How is Canadian business doing in Japan? Canadian exports to Japan have been essentially flat since 2000, and Canadian investment in Japan has actually declined marginally. Why? The reasons are complex. As just discussed, underlying demand growth has been weak. Next, Canada-Japan trade policy has stalled. Despite earlier discussions, Canada does not have a free-trade deal with Japan; both countries focused on the TPP as a way to improve access to their respective markets. TPP now looks to be dead, so there is an urgent need to develop a plan B for Canadian trade policy, especially in Asia. Renewing bilateral free-trade negotiations with Japan should be a priority in that plan.
Business in Asia is built by establishing long-term relationships. Yet a decade ago, Canada cut its trade representation in some key Japanese cities outside Tokyo, in what now appears to be a penny-wise, but pound-foolish decision. Small fiscal savings were achieved, but at a potentially high economic and business cost in terms of trade and investment opportunities in Japan that were never advanced. Without Canadian trade development on the ground outside Tokyo, it will be hard for Canadian business to build long-term relationships with Japanese business counterparts. It is noteworthy that over the same period, Japanese exports to Canada have kept growing at a solid pace, and Japanese FDI in Canada has accelerated.

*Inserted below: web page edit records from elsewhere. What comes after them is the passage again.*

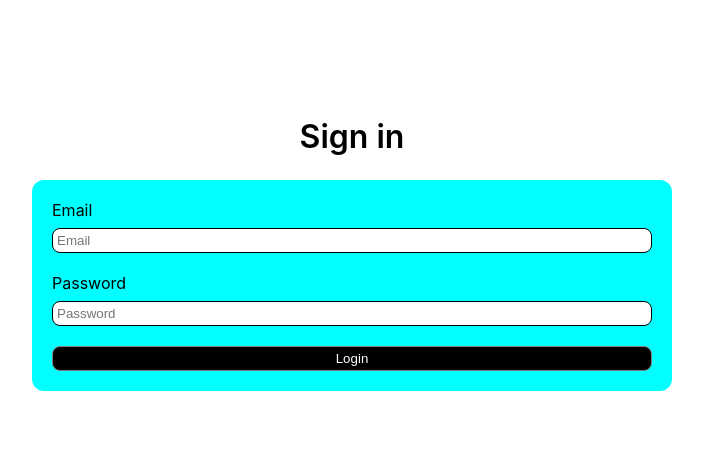
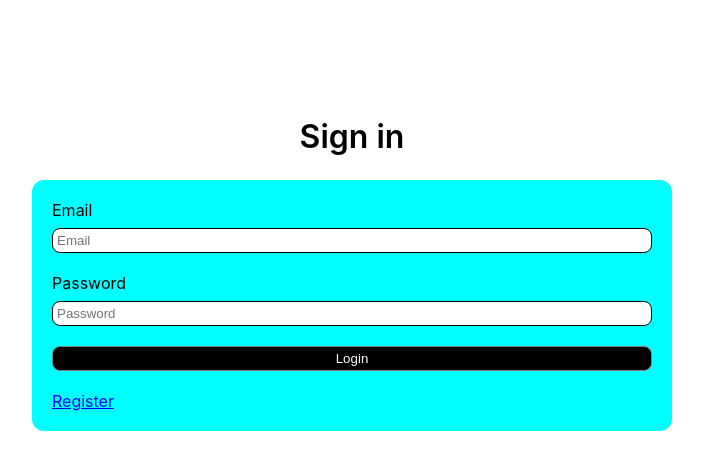
Before and after one commit to TechnicalBrother/cscb634-frontend, a React (Create React App) app: page /login in a window 1280 px wide. Shown: the top 470 px of the page, without its empty margins (288-991 px from the left). Built offline with nearby package versions, Linux system fonts and the light colour scheme.

Commit message:
user experience

```diff
--- a/src/App.jsx
+++ b/src/App.jsx
@@ -8,7 +8,6 @@ import {
 // Import your page components
 // import HomePage from './pages/HomePage';
 import NotFoundPage from './pages/NotFoundPage';
-import Header from './components/Header';
 import LoginPage from './pages/LoginPage';
 import RegisterPage from './pages/RegisterPage';
 import ShopPage from './pages/ShopPage';
@@ -16,8 +15,6 @@ import ShopPage from './pages/ShopPage';
 function App() {
   return (
     <Router>
-      {/* <Header /> */}
-
       {/* Define the routes */}
       <Routes>
         {/* <Route path="/" element={<HomePage />} /> */}
--- a/src/components/Header.jsx
+++ /dev/null
@@ -1,25 +0,0 @@
-import { Link } from 'react-router-dom';
-import styled from 'styled-components';
-
-const Header = () => (
-  <Nav>
-    <Link to="/" > Home </Link>
-    <Link to="/login" >Login</Link>
-    <Link to="/register" >Register</Link>
-  </Nav>
-);
-
-export default Header
-
-const Nav = styled.nav`
-  background: #fff;
-  padding: 20px;
-  box-shadow: 0 2px 4px rgba(0,0,0,0.1);
-  display: flex;
-  gap: 20px;
-  position: fixed;
-  width: 100%;
-  height: 60px;
-  box-sizing: border-box;
-  top: 0;
-`;
--- a/src/pages/LoginPage.jsx
+++ b/src/pages/LoginPage.jsx
@@ -3,24 +3,53 @@ import AppLayout from "../components/AppLayout";
 import Button from "../components/Button";
 import Input from "../components/fields/Input";
 import { useState } from "react";
+import { useNavigate } from 'react-router-dom';
+import { Link } from 'react-router-dom';
 
 const RegisterPage = () => {
   // State to store input values
   const [email, setEmail] = useState('');
   const [password, setPassword] = useState('');
+  const navigate = useNavigate();
 
   // Function to handle form submission
-  const handleSubmit = (event) => {
+  const handleSubmit = async (event) => {
     event.preventDefault();
-    // Submit these values to your backend/API
-    console.log('Sign in with:', email, password);
+
+    const data = {
+      email,
+      password
+    };
+    try {
+      const response = await fetch('http://localhost:8080/api/auth/perform_login', {
+        method: 'POST',
+        headers: {
+          'Content-Type': 'application/json'
+        },
+        body: JSON.stringify(data)
+      });
+
+      if (!response.ok) {
+        throw new Error('Failed to login. Please try again.');
+      }
+
+      const result = await response.json();
+      console.log('Login successful:', result);
+      navigate('/');
+
+      // Optionally clear the form or redirect the user
+    } catch (error) {
+      console.error('Login failed:', error);
+      alert('Login failed. Please try again.');
+    }
   };
   return <AppLayout>
     <Header>Sign in</Header>
-    <Form submit={handleSubmit}>
+    <Form onSubmit={handleSubmit}>
       <Input value={email} onChange={(e) => setEmail(e.target.value)} label="Email" />
       <Input value={password} onChange={(e) => setPassword(e.target.value)} label="Password" />
       <Button type="submit">Login</Button>
+      <Link to="/register" >Register</Link>
     </Form>
   </AppLayout>
 }
--- a/src/pages/RegisterPage.jsx
+++ b/src/pages/RegisterPage.jsx
@@ -3,12 +3,15 @@ import AppLayout from "../components/AppLayout";
 import Button from "../components/Button";
 import Input from "../components/fields/Input";
 import { useState } from "react";
+import { useNavigate } from 'react-router-dom';
+import { Link } from 'react-router-dom';
 
 const RegisterPage = () => {
   // State to store input values
   const [email, setEmail] = useState('');
   const [password, setPassword] = useState('');
   const [confirmPassword, setConfirmPassword] = useState('');
+  const navigate = useNavigate();
 
   // Function to handle form submission
   const handleSubmit = async (event) => {
@@ -23,6 +26,7 @@ const RegisterPage = () => {
       email,
       password
     };
+
 
     // API call to register the user
     try {
@@ -40,7 +44,7 @@ const RegisterPage = () => {
 
       const result = await response.json();
       console.log('Registration successful:', result);
-      alert('Registration successful!');
+      navigate('/login');
 
       // Optionally clear the form or redirect the user
     } catch (error) {
@@ -55,6 +59,7 @@ const RegisterPage = () => {
       <Input value={password} onChange={(e) => setPassword(e.target.value)} label="Password" />
       <Input value={confirmPassword} onChange={(e) => setConfirmPassword(e.target.value)} label="Confirm Password" />
       <Button type="submit">Register</Button>
+      <Link to="/login" >Login</Link>
     </Form>
   </AppLayout>
 }
```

The death watch on TPP gives Canada a new chance to kick-start its trade and investment with Japan. These decisions are within our control. Bilateral free-trade negotiations could be restarted, and Canada could rebuild its trade and investment development profile on the ground. Japan still offers a good source of potential growth for Canadian exports and Canadian direct investment abroad, but Canada will have to change its game in order to achieve better results.